[[ Data for the task open ]]
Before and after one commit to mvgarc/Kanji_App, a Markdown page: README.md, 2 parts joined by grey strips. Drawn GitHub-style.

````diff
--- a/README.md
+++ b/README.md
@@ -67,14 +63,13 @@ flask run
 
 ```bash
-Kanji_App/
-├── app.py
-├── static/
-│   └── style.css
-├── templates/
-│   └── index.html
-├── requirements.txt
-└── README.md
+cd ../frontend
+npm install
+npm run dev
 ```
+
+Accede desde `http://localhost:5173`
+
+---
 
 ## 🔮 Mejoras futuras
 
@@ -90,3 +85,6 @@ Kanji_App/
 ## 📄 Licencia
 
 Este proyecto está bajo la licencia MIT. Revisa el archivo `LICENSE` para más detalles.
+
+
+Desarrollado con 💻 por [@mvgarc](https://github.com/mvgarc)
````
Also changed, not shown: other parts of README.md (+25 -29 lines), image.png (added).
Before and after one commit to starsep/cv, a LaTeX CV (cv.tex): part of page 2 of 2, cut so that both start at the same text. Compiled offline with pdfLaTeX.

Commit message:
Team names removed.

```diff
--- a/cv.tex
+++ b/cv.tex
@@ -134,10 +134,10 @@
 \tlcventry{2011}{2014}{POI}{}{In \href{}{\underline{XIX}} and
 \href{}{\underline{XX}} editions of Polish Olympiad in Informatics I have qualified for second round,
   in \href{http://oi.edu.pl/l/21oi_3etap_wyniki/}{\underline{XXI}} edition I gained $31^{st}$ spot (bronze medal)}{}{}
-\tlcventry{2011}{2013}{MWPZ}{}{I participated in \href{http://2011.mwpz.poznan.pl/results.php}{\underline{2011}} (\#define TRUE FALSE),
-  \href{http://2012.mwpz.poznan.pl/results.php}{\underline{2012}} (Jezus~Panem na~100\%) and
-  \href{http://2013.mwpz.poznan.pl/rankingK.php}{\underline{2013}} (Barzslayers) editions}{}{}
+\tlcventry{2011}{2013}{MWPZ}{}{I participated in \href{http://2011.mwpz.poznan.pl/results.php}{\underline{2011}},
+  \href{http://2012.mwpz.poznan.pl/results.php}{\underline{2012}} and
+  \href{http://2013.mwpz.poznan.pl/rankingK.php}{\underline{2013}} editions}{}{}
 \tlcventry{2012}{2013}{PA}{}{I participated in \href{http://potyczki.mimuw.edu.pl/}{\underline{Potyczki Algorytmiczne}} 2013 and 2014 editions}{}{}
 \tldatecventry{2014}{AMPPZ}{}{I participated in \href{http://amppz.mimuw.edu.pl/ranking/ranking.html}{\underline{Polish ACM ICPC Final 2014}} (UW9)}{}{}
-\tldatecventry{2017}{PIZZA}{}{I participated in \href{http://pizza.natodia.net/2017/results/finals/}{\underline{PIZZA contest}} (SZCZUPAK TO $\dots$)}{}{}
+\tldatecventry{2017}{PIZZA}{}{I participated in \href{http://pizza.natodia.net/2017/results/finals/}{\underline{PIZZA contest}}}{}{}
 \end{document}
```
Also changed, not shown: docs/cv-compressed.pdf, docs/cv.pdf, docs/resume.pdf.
[[ Data for the task closed ]]
▸ Goal of the exercise
Copy each line of the listing that includes "tldatecventry".

▸ Answer for this exercise
 \tldatecventry{2014}{AMPPZ}{}{I participated in \href{http://amppz.mimuw.edu.pl/ranking/ranking.html}{\underline{Polish ACM ICPC Final 2014}} (UW9)}{}{}
-\tldatecventry{2017}{PIZZA}{}{I participated in \href{http://pizza.natodia.net/2017/results/finals/}{\underline{PIZZA contest}} (SZCZUPAK TO $\dots$)}{}{}
+\tldatecventry{2017}{PIZZA}{}{I participated in \href{http://pizza.natodia.net/2017/results/finals/}{\underline{PIZZA contest}}}{}{}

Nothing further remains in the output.